## WHAT THE TASK REQUIRES
Restate all the lines below word for word, but omit the pictures.

(Records from a data source)

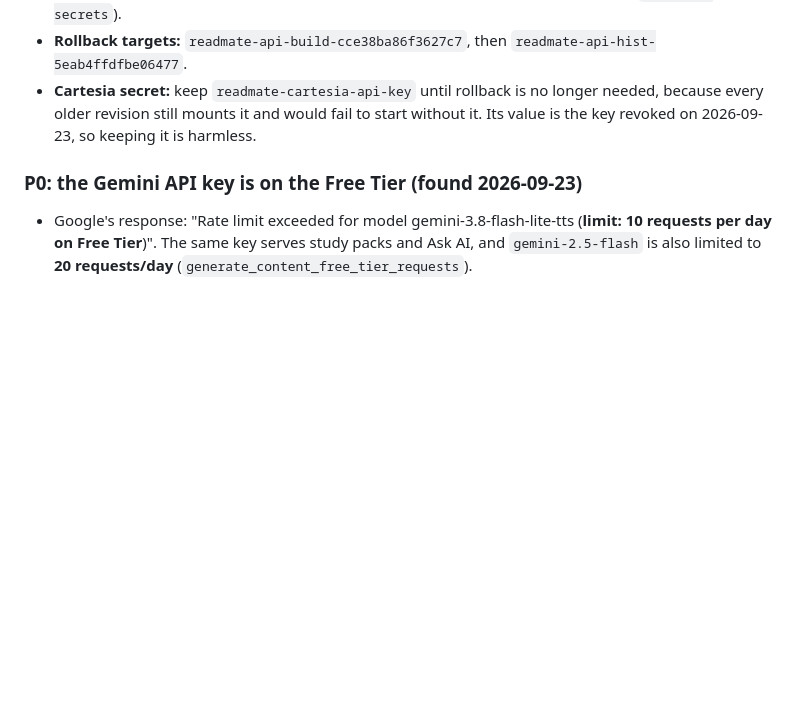
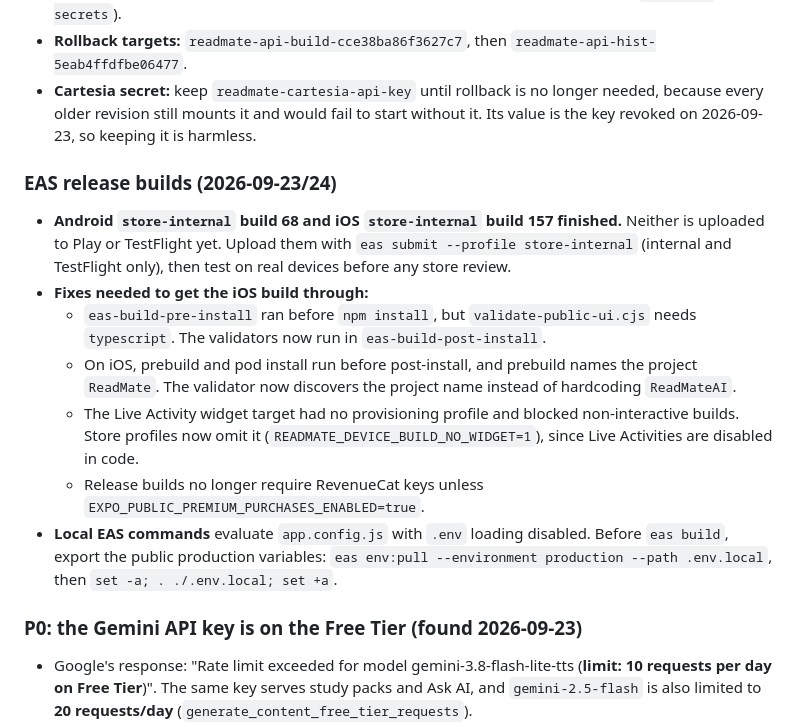
Before and after one commit to n-Qube/readmate-ai, a Markdown page: docs/release-blockers.md, the part around the change. Drawn GitHub-style; blank space fills up the shorter version.

Commit message:
docs: record EAS pipeline fixes and store-internal builds 68/157
Co-Authored-By: Claude Opus 5.5 <noreply@anthropic.com>

```diff
--- a/docs/release-blockers.md
+++ b/docs/release-blockers.md
@@ -48,6 +48,16 @@ Verified in a clean install outside iCloud with Node 22: `typecheck` passes for
 - **Follow-up promotion:** `readmate-api-build-2cba14e69cdde410` (image `sha256:6a683363…ea6551`) now has 100% of traffic. It is the same code with the retired Cartesia bindings removed (`--remove-secrets`).
 - **Rollback targets:** `readmate-api-build-cce38ba86f3627c7`, then `readmate-api-hist-5eab4ffdfbe06477`.
 - **Cartesia secret:** keep `readmate-cartesia-api-key` until rollback is no longer needed, because every older revision still mounts it and would fail to start without it. Its value is the key revoked on 2026-09-23, so keeping it is harmless.
+
+### EAS release builds (2026-09-23/24)
+
+- **Android `store-internal` build 68 and iOS `store-internal` build 157 finished.** Neither is uploaded to Play or TestFlight yet. Upload them with `eas submit --profile store-internal` (internal and TestFlight only), then test on real devices before any store review.
+- **Fixes needed to get the iOS build through:**
+  - `eas-build-pre-install` ran before `npm install`, but `validate-public-ui.cjs` needs `typescript`. The validators now run in `eas-build-post-install`.
+  - On iOS, prebuild and pod install run before post-install, and prebuild names the project `ReadMate`. The validator now discovers the project name instead of hardcoding `ReadMateAI`.
+  - The Live Activity widget target had no provisioning profile and blocked non-interactive builds. Store profiles now omit it (`READMATE_DEVICE_BUILD_NO_WIDGET=1`), since Live Activities are disabled in code.
+  - Release builds no longer require RevenueCat keys unless `EXPO_PUBLIC_PREMIUM_PURCHASES_ENABLED=true`.
+- **Local EAS commands** evaluate `app.config.js` with `.env` loading disabled. Before `eas build`, export the public production variables: `eas env:pull --environment production --path .env.local`, then `set -a; . ./.env.local; set +a`.
 
 ### P0: the Gemini API key is on the Free Tier (found 2026-09-23)
 
```
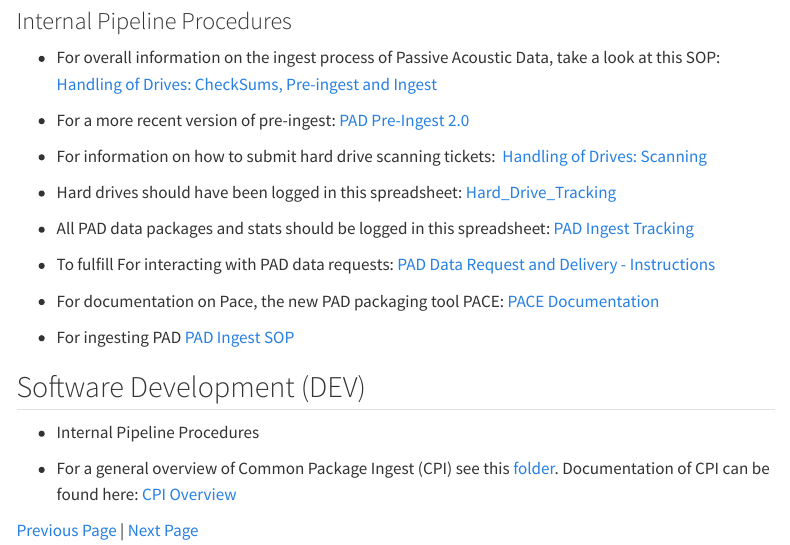
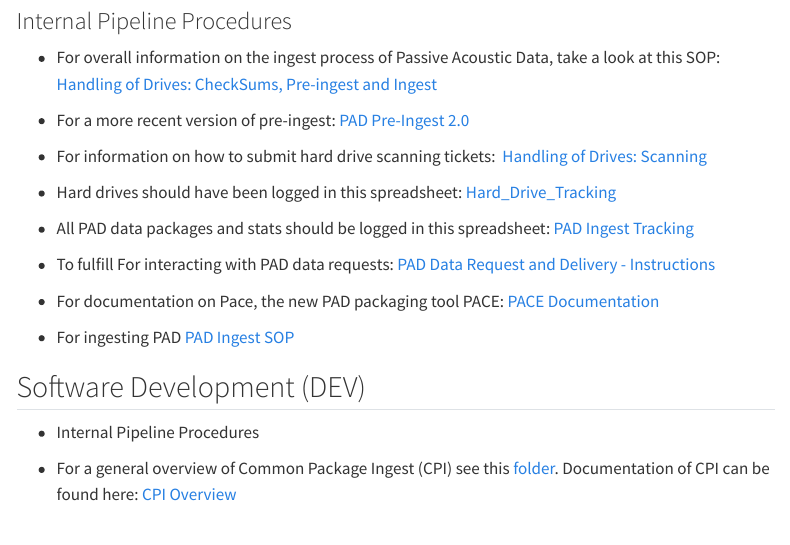
Before and after one commit to CI-CMG/OceanAcoustics-LabManual, a Quarto document (content/Internal SOPs.qmd): the page in a window 1100 px wide, from 510 px down. Rendered offline with R 4.5, knitr and Pandoc in place of Quarto, with nearby package versions; menus at the side of the page are left out.

Commit message:
Update Internal SOPs.qmd

```diff
--- a/content/Internal SOPs.qmd
+++ b/content/Internal SOPs.qmd
@@ -42,5 +42,3 @@ For interacting with WCSD data requests: [WCSD Data Delivery Procedure](https://
 -   Internal Pipeline Procedures
 
 -   For a general overview of Common Package Ingest (CPI) see this [folder](https://drive.google.com/drive/folders/1HR3kdociTIA1TmjCpRkOzj7Kt1U3RDhG?usp=sharing). Documentation of CPI can be found here: [CPI Overview](https://docs.google.com/document/d/1hMx30IeLQuNSGRxiAeGbq_gboVQ0NzrgsuvU_zwNhi8/edit?usp=drive_link)
-
-[Previous Page](content/Pipeline.qmd) | [Next Page](content/cheatsheet.qmd)
```
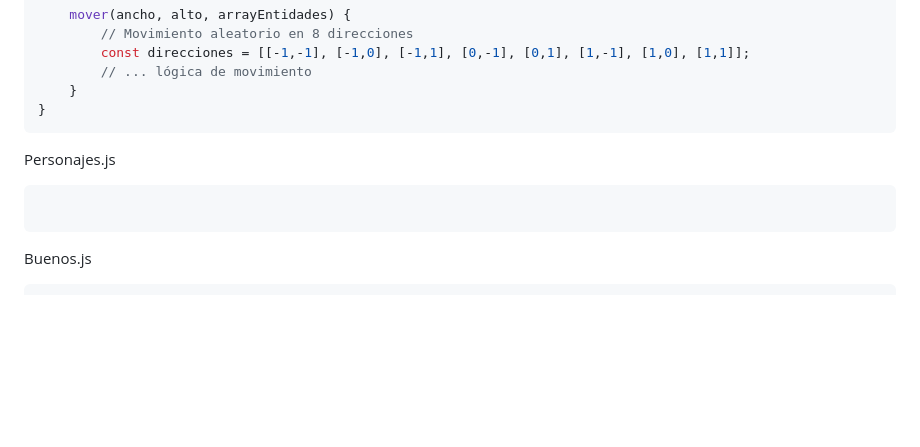
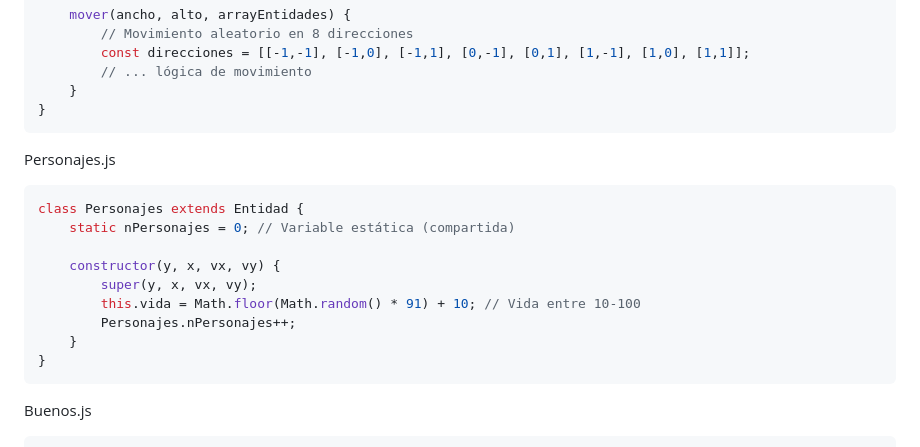
Before and after one commit to TheYinYan/Trabajo_VideoJuego_JS, a Markdown page: README.md, the part around the change. Rendered like a GitHub page; blank space fills up the shorter version.

Commit message:
Act Readme

````diff
--- a/README.md
+++ b/README.md
@@ -167,7 +167,15 @@ class Entidad {
 
 Personajes.js
 ```javascript
+class Personajes extends Entidad {
+    static nPersonajes = 0; // Variable estática (compartida)
 
+    constructor(y, x, vx, vy) {
+        super(y, x, vx, vy);
+        this.vida = Math.floor(Math.random() * 91) + 10; // Vida entre 10-100
+        Personajes.nPersonajes++;
+    }
+}
 ```
 
 Buenos.js
````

## RESPONSE AREA
Before and after one commit to n-Qube/readmate-ai, a Markdown page: docs/release-blockers.md, the part around the change. Drawn GitHub-style; blank space fills up the shorter version.

Commit message:
docs: record EAS pipeline fixes and store-internal builds 68/157
Co-Authored-By: Claude Opus 5.5 <noreply@anthropic.com>

```diff
--- a/docs/release-blockers.md
+++ b/docs/release-blockers.md
@@ -48,6 +48,16 @@ Verified in a clean install outside iCloud with Node 22: `typecheck` passes for
 - **Follow-up promotion:** `readmate-api-build-2cba14e69cdde410` (image `sha256:6a683363…ea6551`) now has 100% of traffic. It is the same code with the retired Cartesia bindings removed (`--remove-secrets`).
 - **Rollback targets:** `readmate-api-build-cce38ba86f3627c7`, then `readmate-api-hist-5eab4ffdfbe06477`.
 - **Cartesia secret:** keep `readmate-cartesia-api-key` until rollback is no longer needed, because every older revision still mounts it and would fail to start without it. Its value is the key revoked on 2026-09-23, so keeping it is harmless.
+
+### EAS release builds (2026-09-23/24)
+
+- **Android `store-internal` build 68 and iOS `store-internal` build 157 finished.** Neither is uploaded to Play or TestFlight yet. Upload them with `eas submit --profile store-internal` (internal and TestFlight only), then test on real devices before any store review.
+- **Fixes needed to get the iOS build through:**
+  - `eas-build-pre-install` ran before `npm install`, but `validate-public-ui.cjs` needs `typescript`. The validators now run in `eas-build-post-install`.
+  - On iOS, prebuild and pod install run before post-install, and prebuild names the project `ReadMate`. The validator now discovers the project name instead of hardcoding `ReadMateAI`.
+  - The Live Activity widget target had no provisioning profile and blocked non-interactive builds. Store profiles now omit it (`READMATE_DEVICE_BUILD_NO_WIDGET=1`), since Live Activities are disabled in code.
+  - Release builds no longer require RevenueCat keys unless `EXPO_PUBLIC_PREMIUM_PURCHASES_ENABLED=true`.
+- **Local EAS commands** evaluate `app.config.js` with `.env` loading disabled. Before `eas build`, export the public production variables: `eas env:pull --environment production --path .env.local`, then `set -a; . ./.env.local; set +a`.
 
 ### P0: the Gemini API key is on the Free Tier (found 2026-09-23)
 
```
Before and after one commit to CI-CMG/OceanAcoustics-LabManual, a Quarto document (content/Internal SOPs.qmd): the page in a window 1100 px wide, from 510 px down. Rendered offline with R 4.5, knitr and Pandoc in place of Quarto, with nearby package versions; menus at the side of the page are left out.

Commit message:
Update Internal SOPs.qmd

```diff
--- a/content/Internal SOPs.qmd
+++ b/content/Internal SOPs.qmd
@@ -42,5 +42,3 @@ For interacting with WCSD data requests: [WCSD Data Delivery Procedure](https://
 -   Internal Pipeline Procedures
 
 -   For a general overview of Common Package Ingest (CPI) see this [folder](https://drive.google.com/drive/folders/1HR3kdociTIA1TmjCpRkOzj7Kt1U3RDhG?usp=sharing). Documentation of CPI can be found here: [CPI Overview](https://docs.google.com/document/d/1hMx30IeLQuNSGRxiAeGbq_gboVQ0NzrgsuvU_zwNhi8/edit?usp=drive_link)
-
-[Previous Page](content/Pipeline.qmd) | [Next Page](content/cheatsheet.qmd)
```
Before and after one commit to TheYinYan/Trabajo_VideoJuego_JS, a Markdown page: README.md, the part around the change. Rendered like a GitHub page; blank space fills up the shorter version.

Commit message:
Act Readme

````diff
--- a/README.md
+++ b/README.md
@@ -167,7 +167,15 @@ class Entidad {
 
 Personajes.js
 ```javascript
+class Personajes extends Entidad {
+    static nPersonajes = 0; // Variable estática (compartida)
 
+    constructor(y, x, vx, vy) {
+        super(y, x, vx, vy);
+        this.vida = Math.floor(Math.random() * 91) + 10; // Vida entre 10-100
+        Personajes.nPersonajes++;
+    }
+}
 ```
 
 Buenos.js
````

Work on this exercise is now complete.